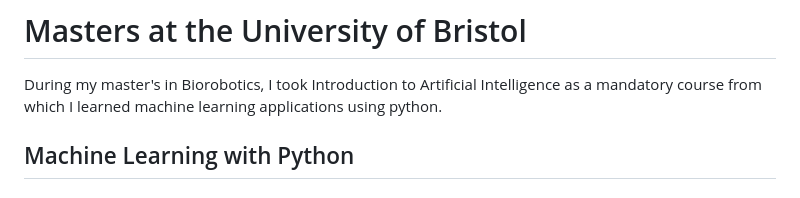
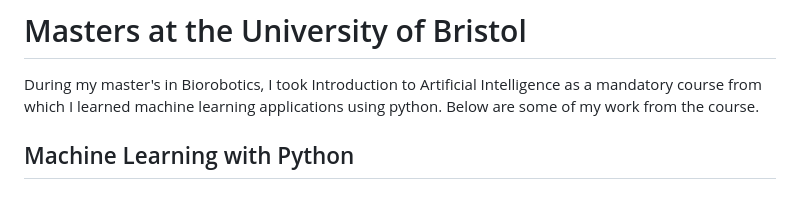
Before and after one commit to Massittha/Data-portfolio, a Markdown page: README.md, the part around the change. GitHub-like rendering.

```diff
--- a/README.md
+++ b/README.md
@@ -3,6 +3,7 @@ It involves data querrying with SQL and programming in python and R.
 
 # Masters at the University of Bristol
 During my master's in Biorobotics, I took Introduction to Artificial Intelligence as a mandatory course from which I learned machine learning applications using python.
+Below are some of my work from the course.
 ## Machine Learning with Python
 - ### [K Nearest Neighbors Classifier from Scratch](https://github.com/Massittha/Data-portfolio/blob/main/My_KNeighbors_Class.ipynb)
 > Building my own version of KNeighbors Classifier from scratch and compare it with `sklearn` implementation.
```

--

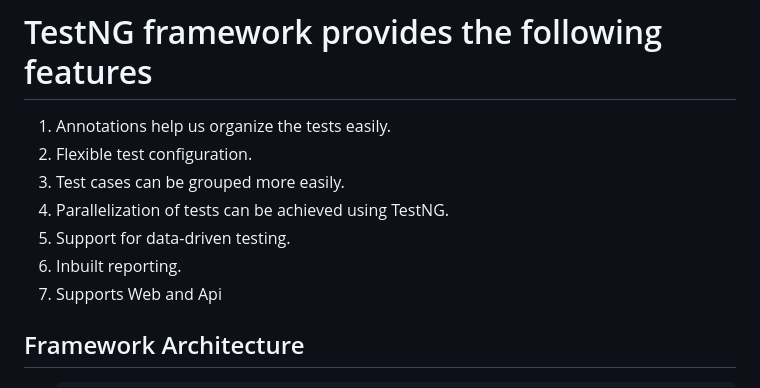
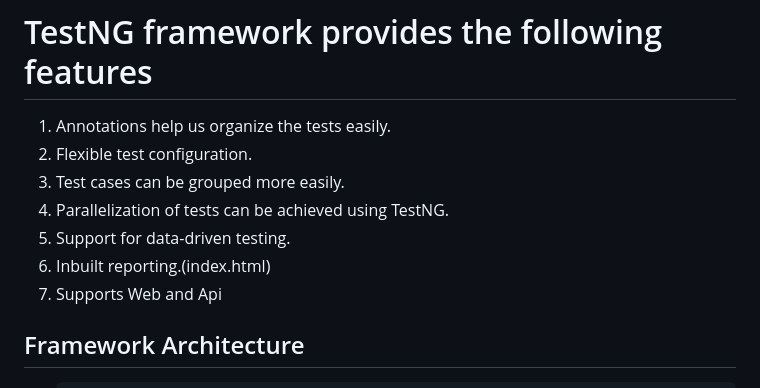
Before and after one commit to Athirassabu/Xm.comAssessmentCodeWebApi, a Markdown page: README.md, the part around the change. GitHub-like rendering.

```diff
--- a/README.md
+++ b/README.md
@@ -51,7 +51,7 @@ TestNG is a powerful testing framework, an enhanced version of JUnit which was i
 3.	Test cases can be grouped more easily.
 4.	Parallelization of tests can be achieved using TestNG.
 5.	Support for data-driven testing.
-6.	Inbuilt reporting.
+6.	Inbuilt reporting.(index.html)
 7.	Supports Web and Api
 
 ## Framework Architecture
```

==

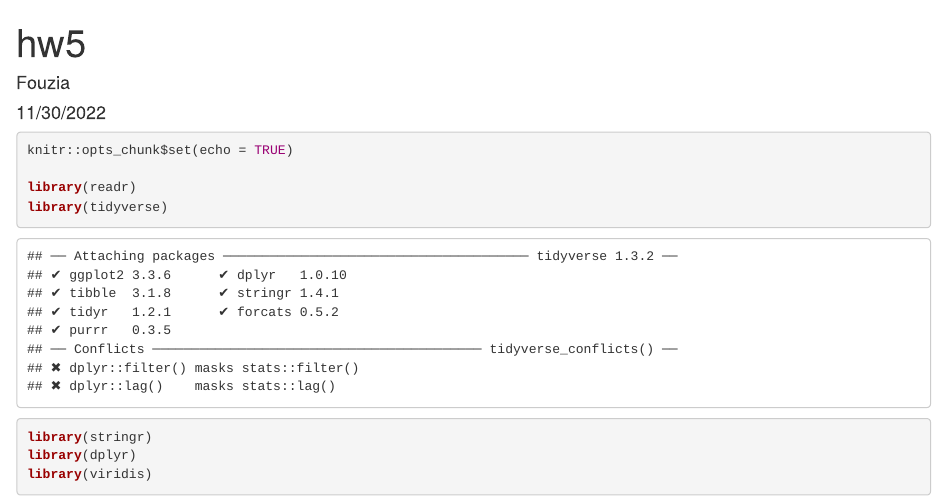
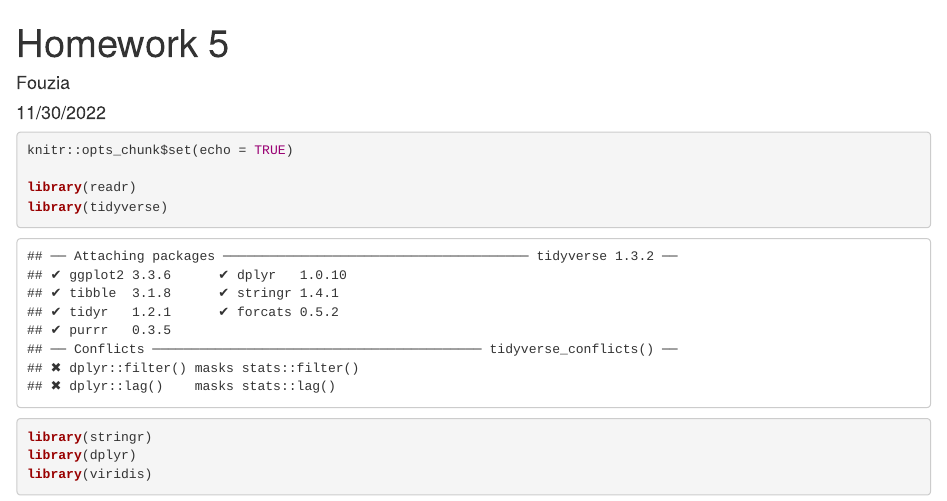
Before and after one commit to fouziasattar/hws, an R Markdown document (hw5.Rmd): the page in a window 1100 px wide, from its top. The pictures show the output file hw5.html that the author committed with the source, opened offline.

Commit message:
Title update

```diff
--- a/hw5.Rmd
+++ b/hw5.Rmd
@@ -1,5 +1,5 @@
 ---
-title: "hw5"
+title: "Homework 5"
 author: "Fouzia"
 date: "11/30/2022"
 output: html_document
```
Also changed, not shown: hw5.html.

_ACTION ITEM_
Number of lines above containing "from": state it and nothing else.

_PROBLEM SOLUTION_
5